In response to a recent post in which I favorably argued that tricksters, the leud quasi-divine taboo breakers, are agents of social change, using wit rather than power to overcome and ameliorate the gravest social faults of society, Matt Martin noted that my account of trickster mythology was mis-representative of its treasured wisdom, apparently a concern deconstruction-like thinkers such as myself do not register. On the contrary, I take the accusation that I disregard trickster wisdom quite seriously. Martin’s particular annoyance is the way in which I cast a glowing light on the irreverent and idiotic horseplay of tricksters, noting that crafty subterfuge can have a “devastating impact” on society, thus highlighting the importance of moral rules and social boundaries to ensure a harmoniously functioning community. By valorizing the malicious and narcissistic behavior of mythic tricksters, in effect I endorse immoral solipsism and the inevitable disaster it brings about. While this may be an accurate though crude over-generalization of my position, an account that requires much more development on my part to be sure, I would like to briefly address the problem at hand concerning whether Native American trickster mythology in fact encourages boundary crossing in practice and to what extent.
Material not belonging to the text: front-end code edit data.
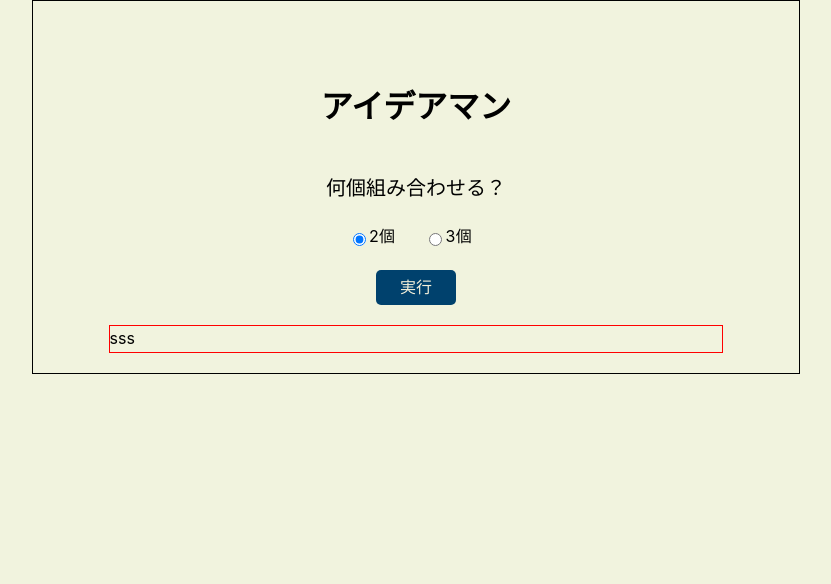
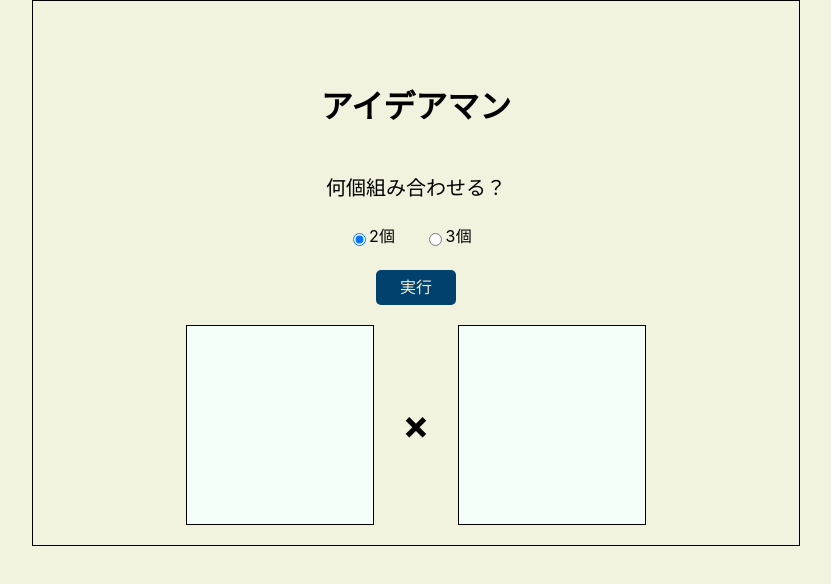
Before and after one commit to YukiOnishi1129/idea-man, a React (Create React App) app: page / in a window 1280 px wide. Shown: the top 584 px of the page, without its empty margins (224-1055 px from the left). Built offline with nearby package versions, Linux system fonts and the light colour scheme.

Commit message:
アイデアエリアのコンポーネント作成

```diff
--- a/src/components/IdeaArea.tsx
+++ b/src/components/IdeaArea.tsx
@@ -1,14 +1,61 @@
-import React, { FC } from 'react'
+import React, { FC, useContext } from 'react'
 import styled from 'styled-components'
+import IdeaContext from '../contexts'
 
-export const IdeaField = styled.div`
+export type TProps = {
+  radio: boolean
+}
+
+export const Field = styled.div`
+  display: flex;
+  justify-content: space-around;
   margin: 20px auto;
-  width: 80%;
-  border: 1px solid red;
+  width: ${({ radio }: TProps) => (radio ? '60%' : '90%')};
+`
+
+export const Box = styled.div`
+  width: ${({ radio }: TProps) => (radio ? '45%' : '30%')};
+  height: 200px;
+`
+export const Word = styled.div`
+  width: 100%;
+  height: 100%;
+  padding: 10px;
+  box-sizing: border-box;
+  border: 1px solid;
+  background: #f5fffa;
+`
+
+export const MultiIcon = styled.div`
+  width: 20%;
+  height: 100%;
+  line-height: 200px;
+  text-align: center;
+  font-size: 40px;
+  font-weight: bold;
 `
 
 const IdeaArea: FC = () => {
-  return <IdeaField>sss</IdeaField>
+  const { ideas } = useContext(IdeaContext)
+  return (
+    <Field radio={ideas.radio}>
+      <Box radio={ideas.radio}>
+        <Word />
+      </Box>
+      <MultiIcon>×</MultiIcon>
+      <Box radio={ideas.radio}>
+        <Word />
+      </Box>
+      {!ideas.radio && (
+        <>
+          <MultiIcon>×</MultiIcon>
+          <Box radio={ideas.radio}>
+            <Word />
+          </Box>
+        </>
+      )}
+    </Field>
+  )
 }
 
 export default IdeaArea
```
According to Gerald Vizenor and a key point Martin alluded to, “The trickster arises in imagination and the trickster lives nowhere else but in imagination” (Gerald Vizenor, “Trickster Discourse: Comic and Tragic Themes in Native American Literature” in Lindquist and Zanger, eds., Buried Roots and Indestructible Seeds, p. 68). Tricksters belong in tribal stories, for instance in North American Indian literature, because they serve an important teaching role in the communities they are shared within. The lessons and wisdom to be learned indirectly from trickster discourse, commonly by negative examples of Trickster discovering the hard way, are used to train and motivate others how they ought to act and caution against certain actions (William G. Doty, “Native American Tricksters: Literary Figures of Community Transformers” in Reesman, ed., Trickster Lives, p. 11).
While tricksters certainly are social critics and rebel rousers, more often than not they function as models for society who reaffirm order and rules through instructive entertainment. Therefore, these stories are remembered and liturgically passed down from each generation for the purpose of forming the ethical imaginations of individuals, thus leading listeners to embody the kind of character the community has deemed honorable to inhabit. Mythic narratives also contain the added bonus of allowing us to experiment in our imaginations with the probable effects of acting on one set of convictions over another; testing to see whether we can turn things around for the better rather than make things worse. “In this respect, narratives offer us a relatively safe way to explore our ‘options’ without our first having to experiment with our own lives” (Michael Goldberg, Theology and Narrative, p. 234).
If it was not for these hermeneutically creative tales that offer different ways of imagining and transforming our circumstances we would be sublimated to the flat and stifling “monologues of dominance” (Vizenor, “Trickster Discourse”, p. 67). Literature therefore transgresses the presumed bounds that reason and speculation should remain in autonomous fields. In this way literature avoids a lot of the hang-ups of the Enlightenment insofar as imagination integrates the reflection and contemplation of reality (primary) with the bending and modification of it (secondary). So while human representations of literary tricksters may diminish tricksterdom in its textual purity, betraying the very essence of the trickster, the urgency required of social agents to reform historical consciousness reveals that there is no innocence in indecision either. Their hands are dirty either way. At the very least, convention disturbing bunglers play the part of Trickster when they preach disarmingly imaginative stories that trick their hearers and readers into thinking that which is unfamiliar or uncommon and into becoming tricksters of transformation themselves.